#### Exercise aim:
Search the records below for "OpenAI" and copy every line it turns up in.

#### Exercise materials:
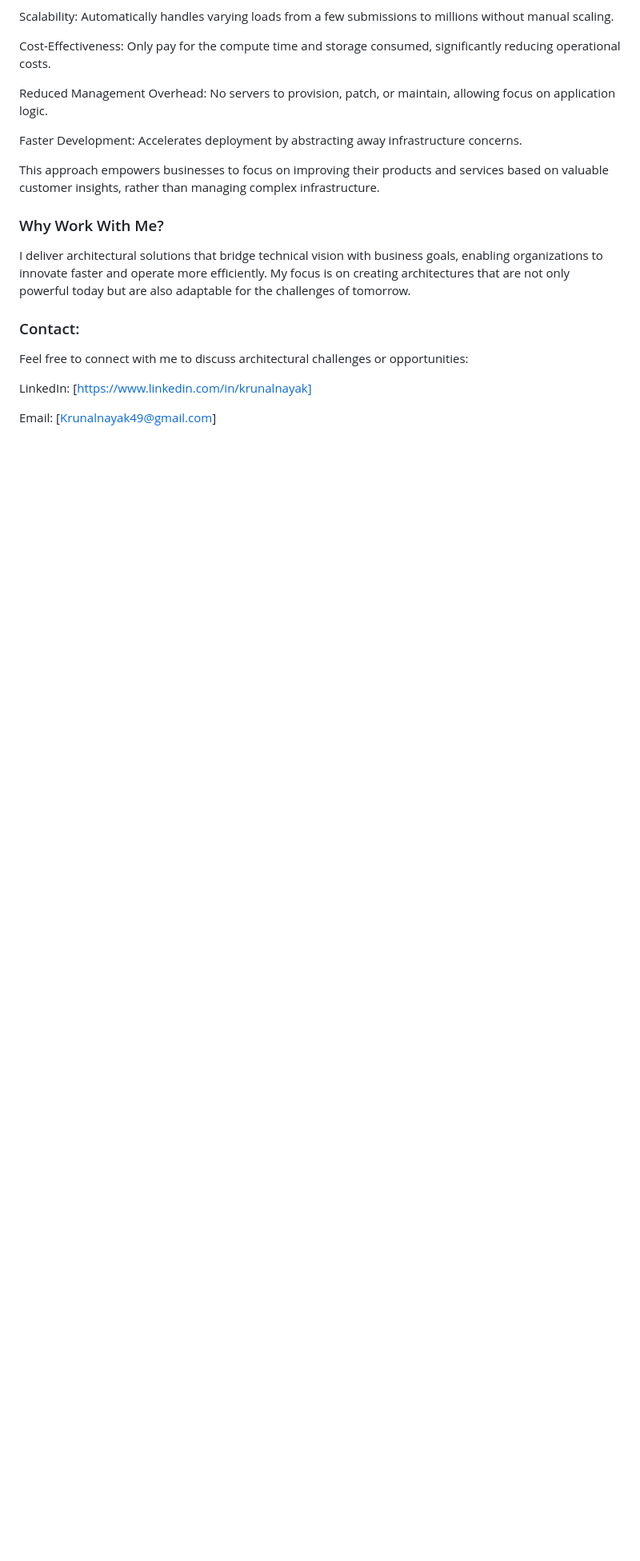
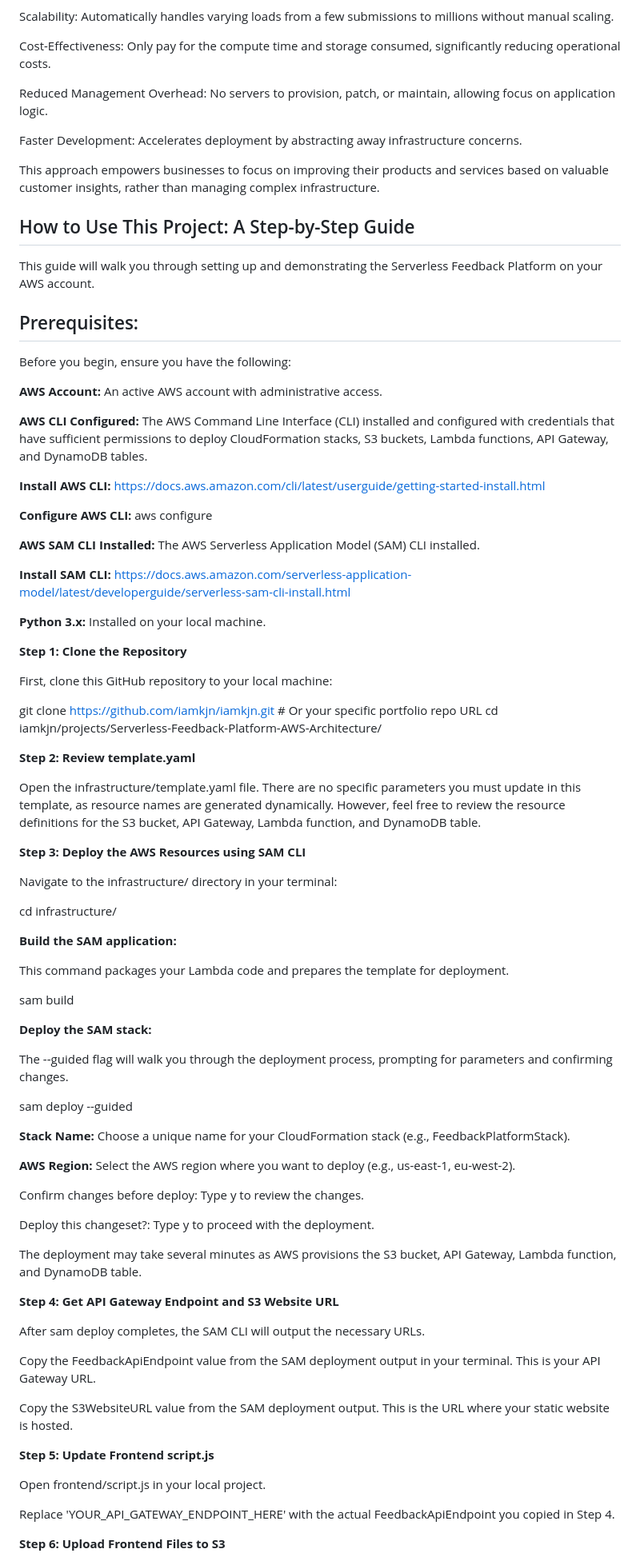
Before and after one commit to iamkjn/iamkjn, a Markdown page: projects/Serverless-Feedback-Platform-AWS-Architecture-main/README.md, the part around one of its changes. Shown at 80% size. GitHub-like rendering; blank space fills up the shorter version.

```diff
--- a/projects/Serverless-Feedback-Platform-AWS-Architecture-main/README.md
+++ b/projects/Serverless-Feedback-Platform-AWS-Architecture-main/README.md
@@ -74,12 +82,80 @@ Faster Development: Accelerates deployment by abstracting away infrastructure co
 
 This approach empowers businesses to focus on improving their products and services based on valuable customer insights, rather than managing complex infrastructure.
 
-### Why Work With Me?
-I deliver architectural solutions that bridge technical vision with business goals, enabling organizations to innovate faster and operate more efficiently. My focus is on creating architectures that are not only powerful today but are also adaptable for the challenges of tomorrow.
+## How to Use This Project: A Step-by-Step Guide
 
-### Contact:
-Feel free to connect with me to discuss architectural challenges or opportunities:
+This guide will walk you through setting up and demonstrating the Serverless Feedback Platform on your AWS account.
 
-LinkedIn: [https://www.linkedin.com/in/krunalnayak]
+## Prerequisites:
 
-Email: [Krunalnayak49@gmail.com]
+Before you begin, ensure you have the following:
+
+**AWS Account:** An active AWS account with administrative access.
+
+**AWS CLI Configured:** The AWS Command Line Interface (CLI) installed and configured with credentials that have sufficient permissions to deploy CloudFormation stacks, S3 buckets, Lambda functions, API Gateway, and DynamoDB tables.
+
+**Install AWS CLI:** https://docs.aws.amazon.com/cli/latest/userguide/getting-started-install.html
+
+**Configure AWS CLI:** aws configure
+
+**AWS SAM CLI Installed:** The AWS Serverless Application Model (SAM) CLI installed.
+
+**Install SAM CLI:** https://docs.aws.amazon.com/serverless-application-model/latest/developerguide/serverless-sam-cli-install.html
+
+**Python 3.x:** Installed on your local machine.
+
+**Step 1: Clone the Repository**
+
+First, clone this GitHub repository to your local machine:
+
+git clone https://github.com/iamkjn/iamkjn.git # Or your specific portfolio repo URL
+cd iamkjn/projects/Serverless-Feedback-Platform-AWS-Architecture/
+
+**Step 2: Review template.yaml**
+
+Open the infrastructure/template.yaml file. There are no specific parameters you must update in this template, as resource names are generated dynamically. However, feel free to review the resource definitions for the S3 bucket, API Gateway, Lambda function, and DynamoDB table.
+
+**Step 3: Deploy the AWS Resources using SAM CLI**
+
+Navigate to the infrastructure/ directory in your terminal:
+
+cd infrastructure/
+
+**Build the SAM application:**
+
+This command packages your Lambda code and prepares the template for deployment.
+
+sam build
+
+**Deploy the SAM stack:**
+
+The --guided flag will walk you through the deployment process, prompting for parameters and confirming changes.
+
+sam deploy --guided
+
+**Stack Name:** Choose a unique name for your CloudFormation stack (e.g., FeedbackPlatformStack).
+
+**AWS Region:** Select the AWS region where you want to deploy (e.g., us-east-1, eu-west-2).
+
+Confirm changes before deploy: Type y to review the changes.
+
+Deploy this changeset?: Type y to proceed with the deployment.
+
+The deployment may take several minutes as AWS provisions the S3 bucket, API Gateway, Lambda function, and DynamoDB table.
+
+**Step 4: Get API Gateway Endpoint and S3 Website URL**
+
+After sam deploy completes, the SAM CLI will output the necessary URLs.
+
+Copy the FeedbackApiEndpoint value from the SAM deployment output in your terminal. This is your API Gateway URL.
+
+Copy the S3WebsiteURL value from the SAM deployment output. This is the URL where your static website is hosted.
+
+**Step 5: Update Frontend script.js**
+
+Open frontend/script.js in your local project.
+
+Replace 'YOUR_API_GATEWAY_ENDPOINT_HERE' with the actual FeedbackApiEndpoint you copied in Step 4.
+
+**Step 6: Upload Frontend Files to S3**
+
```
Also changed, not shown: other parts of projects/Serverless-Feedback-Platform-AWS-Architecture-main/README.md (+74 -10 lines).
---
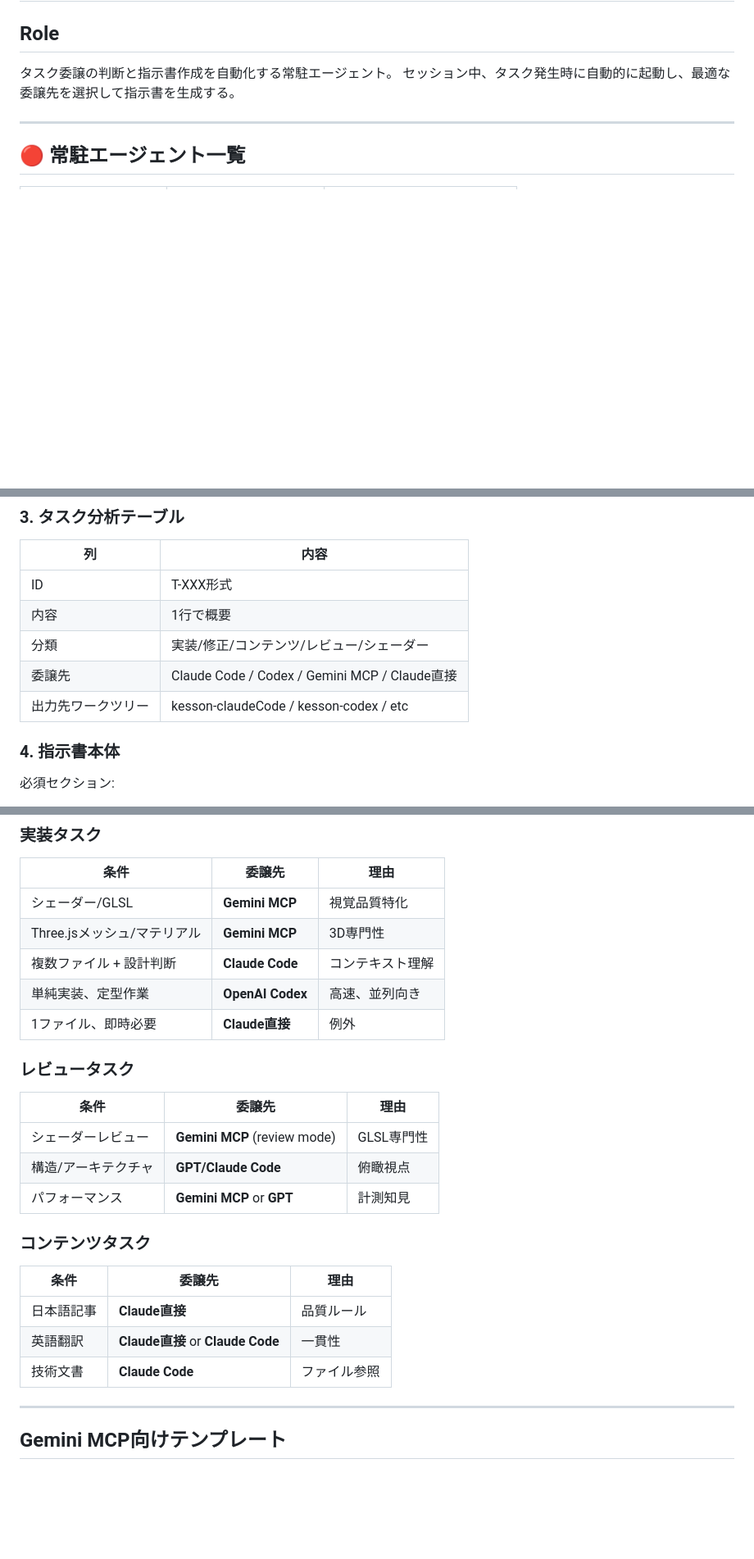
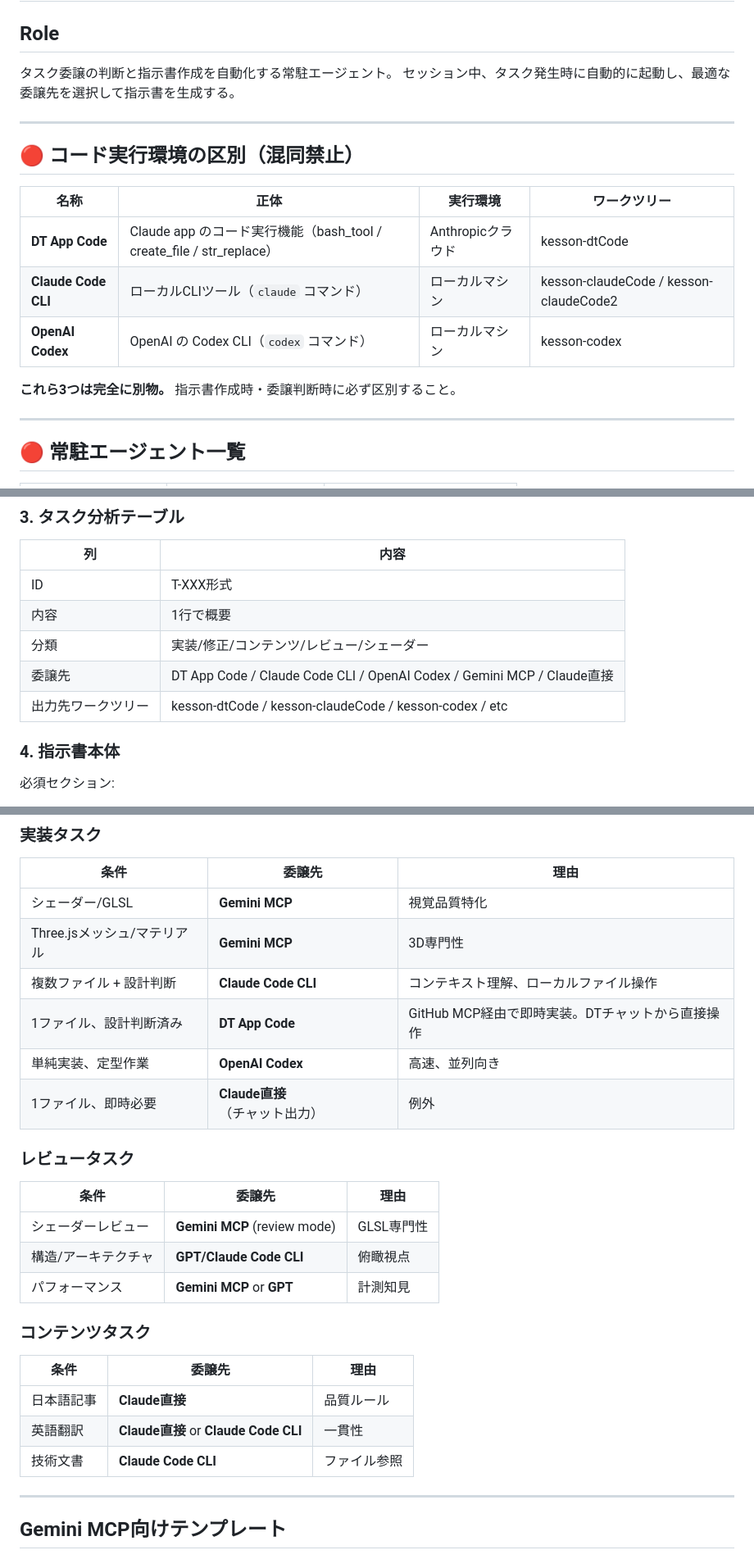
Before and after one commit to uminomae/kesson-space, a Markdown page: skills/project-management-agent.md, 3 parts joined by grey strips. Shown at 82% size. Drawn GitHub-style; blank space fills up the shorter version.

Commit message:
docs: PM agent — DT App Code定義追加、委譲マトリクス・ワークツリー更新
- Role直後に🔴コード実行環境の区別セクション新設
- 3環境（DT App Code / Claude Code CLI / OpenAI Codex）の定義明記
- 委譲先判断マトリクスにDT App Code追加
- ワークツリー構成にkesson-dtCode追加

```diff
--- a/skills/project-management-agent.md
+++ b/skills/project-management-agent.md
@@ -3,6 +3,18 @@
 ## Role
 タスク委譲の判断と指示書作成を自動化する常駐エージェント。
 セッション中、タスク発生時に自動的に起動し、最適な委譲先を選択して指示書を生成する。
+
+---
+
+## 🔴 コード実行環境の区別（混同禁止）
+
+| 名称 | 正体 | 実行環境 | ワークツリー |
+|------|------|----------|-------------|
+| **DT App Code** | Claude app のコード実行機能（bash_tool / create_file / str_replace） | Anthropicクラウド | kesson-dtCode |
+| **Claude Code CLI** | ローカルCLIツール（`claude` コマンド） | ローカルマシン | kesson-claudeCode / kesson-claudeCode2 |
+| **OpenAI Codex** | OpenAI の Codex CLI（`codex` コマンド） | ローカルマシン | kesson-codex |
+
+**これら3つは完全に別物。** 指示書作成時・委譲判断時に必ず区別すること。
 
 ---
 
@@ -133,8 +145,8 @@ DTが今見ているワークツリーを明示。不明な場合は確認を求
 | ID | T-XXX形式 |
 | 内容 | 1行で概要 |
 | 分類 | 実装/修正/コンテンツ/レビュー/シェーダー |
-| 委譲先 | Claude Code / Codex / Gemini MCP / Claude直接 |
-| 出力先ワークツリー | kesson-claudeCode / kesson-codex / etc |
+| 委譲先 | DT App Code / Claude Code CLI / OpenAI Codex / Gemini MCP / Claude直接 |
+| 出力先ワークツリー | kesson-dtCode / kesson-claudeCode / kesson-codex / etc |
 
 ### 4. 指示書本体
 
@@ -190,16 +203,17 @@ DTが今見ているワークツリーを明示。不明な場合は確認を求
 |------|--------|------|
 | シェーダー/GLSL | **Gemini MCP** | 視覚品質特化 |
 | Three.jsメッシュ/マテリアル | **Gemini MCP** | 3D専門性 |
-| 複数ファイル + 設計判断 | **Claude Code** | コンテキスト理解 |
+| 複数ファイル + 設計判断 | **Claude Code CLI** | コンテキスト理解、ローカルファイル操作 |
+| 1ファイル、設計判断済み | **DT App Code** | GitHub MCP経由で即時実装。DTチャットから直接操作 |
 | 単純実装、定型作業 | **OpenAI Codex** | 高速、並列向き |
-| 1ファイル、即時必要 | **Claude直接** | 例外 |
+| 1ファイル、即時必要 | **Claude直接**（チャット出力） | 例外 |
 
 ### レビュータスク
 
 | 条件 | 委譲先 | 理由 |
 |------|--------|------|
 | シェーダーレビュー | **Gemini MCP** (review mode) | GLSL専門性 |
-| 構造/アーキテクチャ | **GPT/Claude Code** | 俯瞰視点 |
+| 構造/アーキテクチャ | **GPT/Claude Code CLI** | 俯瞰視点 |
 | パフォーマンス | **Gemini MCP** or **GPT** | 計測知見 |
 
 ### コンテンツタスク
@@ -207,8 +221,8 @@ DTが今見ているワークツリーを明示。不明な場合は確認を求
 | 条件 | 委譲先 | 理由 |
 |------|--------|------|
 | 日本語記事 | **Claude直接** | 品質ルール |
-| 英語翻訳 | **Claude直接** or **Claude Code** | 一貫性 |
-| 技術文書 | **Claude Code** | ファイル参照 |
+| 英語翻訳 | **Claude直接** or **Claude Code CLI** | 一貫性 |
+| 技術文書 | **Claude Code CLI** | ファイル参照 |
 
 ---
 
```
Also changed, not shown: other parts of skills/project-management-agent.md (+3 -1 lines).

#### Your response:
- 3環境（DT App Code / Claude Code CLI / OpenAI Codex）の定義明記
+| **OpenAI Codex** | OpenAI の Codex CLI（`codex` コマンド） | ローカルマシン | kesson-codex |
+| 委譲先 | DT App Code / Claude Code CLI / OpenAI Codex / Gemini MCP / Claude直接 |
 | 単純実装、定型作業 | **OpenAI Codex** | 高速、並列向き |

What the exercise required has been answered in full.